However, Brian’s early childhood, like that of so many children, was interrupted by the war. He remembers how bombings were ‘commonplace’ and how for a young child ‘there were treasures to be gleaned from the previous night’s raids in the form of shrapnel’. If you were lucky he recalls ‘you might pick up the brass nose of an anti-aircraft shell’ or ‘the shiny fins of an incendiary bomb.’ After two years of war he contracted scarlet fever and had to spend six weeks in quarantine, confined to bed for most of it.
After his recovery he recalls that although Nonsuch Park, the playground of his youth, was a good starting point for learning about bird’s nests, frogs and newts, it wasn’t until he first visited Cornwall that he really appreciated the countryside. Closing his eyes he can remember a ‘moorhen’s scarlet sealing-wax beak, the yellow irises, the bubbling stream’ and ‘the ever beaconing sea.’
Thanks to Hitler’s bombs Brian was eventually evacuated to Bude with a gas mask around his neck and a small suitcase containing all his belongings.
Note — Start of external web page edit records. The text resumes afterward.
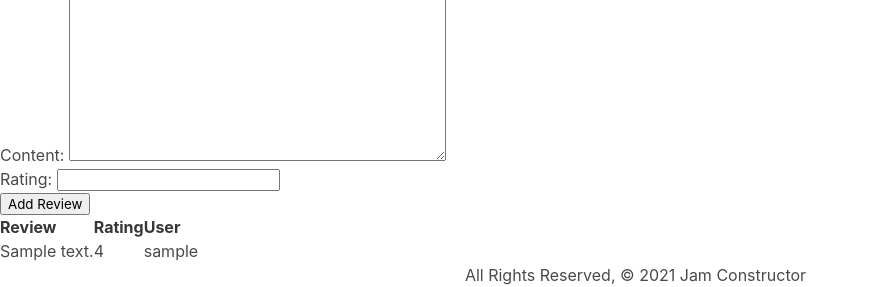
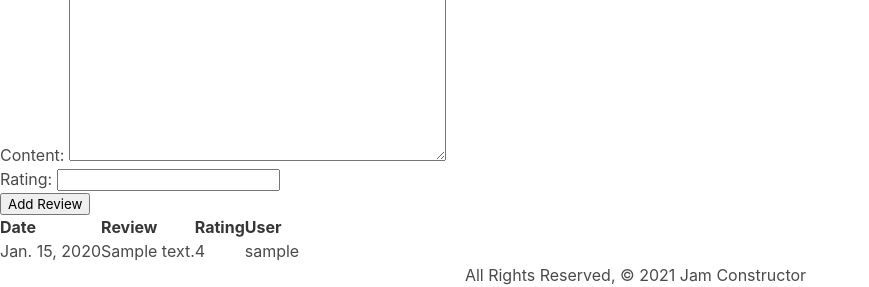
Before and after one commit to andrewpaparella/Jam_Constructor, a Django app: page /playlists/1/ in a window 1280 px wide. Shown: the part 535-822 px from the top of the page, without its empty margins (0-869 px from the left). Run offline with Django 3.2, Linux system fonts and the light colour scheme; a user stored in the database is signed in; tables that the repository leaves empty hold one stand-in row (values such as "Sample post").

Commit message:
orders reviews by date

```diff
--- a/main_app/models.py
+++ b/main_app/models.py
@@ -50,6 +50,9 @@ class ReviewPlaylist(models.Model):
         on_delete=models.CASCADE,
     )
 
+    class Meta:
+        ordering = ['-date']
+
 class ReviewSong(models.Model):
     content = TextField(max_length=250)
     rating = IntegerField(max_length=1)
@@ -60,3 +63,6 @@ class ReviewSong(models.Model):
         User,
         on_delete=models.CASCADE,
     )
+
+    class Meta:
+        ordering = ['-date']
--- a/main_app/templates/playlists/details.html
+++ b/main_app/templates/playlists/details.html
@@ -130,11 +130,12 @@
                 </form>
                     <table class="striped">
                 <thead>
-                    <tr><th>Review</th><th>Rating</th><th>User</th></tr>
+                    <tr><th>Date</th><th>Review</th><th>Rating</th><th>User</th></tr>
                 </thead>
                 <tbody>
                     {% for review in playlist.reviewplaylist_set.all %}
                     <tr>
+                        <td>{{review.date}}</td>
                         <td>{{review.content}}</td>
                         <td>{{review.rating}}</td>
                         <td>{{review.user.username}}</td>
--- a/main_app/templates/songs/details.html
+++ b/main_app/templates/songs/details.html
@@ -21,11 +21,12 @@
                 </form>
                     <table class="striped">
                 <thead>
-                    <tr><th>Review</th><th>Rating</th><th>User</th></tr>
+                    <tr><th>Date</th><th>Review</th><th>Rating</th><th>User</th></tr>
                 </thead>
                 <tbody>
                     {% for review in song.reviewsong_set.all %}
                     <tr>
+                        <td>{{review.date}}</td>
                         <td>{{review.content}}</td>
                         <td>{{review.rating}}</td>
                         <td>{{review.user.username}}</td>
```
During those days living on a farm it was the senseless cruelty of a badger kill that he believes may have been the catalyst that set him on the road to becoming a conservationist. After his return home he realised that the nearly two years that he had spent there had awakened ‘a love of all things wild.’ He writes ‘It was, I suppose, an unhappy time for an eight year old, all alone and far from home, but its magic haunts me still.’
Back in January 2013 we featured Brian in this magazine in our cover story series where he talked about some of the highlights of his life; his dreams of being a professional footballer; his time in National Service and the Navy; playing in a skiffle group in the Royal Albert Hall and the start of his extraordinary career with The Sunday Times. Now West of the Light: My Life in Nature fills in the fascinating details along with much more of what we learned from that feature. His fascinating, engrossing and endearing story is filled with memories of larger than life people such as Joy and George Adamson, Kenneth Allsop and Sir Harry Evans ‘the greatest editor ever’ as well as many larger than life animals.
Brian Jackman’s West with the Light: My Life in Nature ISBN 9781784778361
is available from www.bradtguides.com and good bookshops.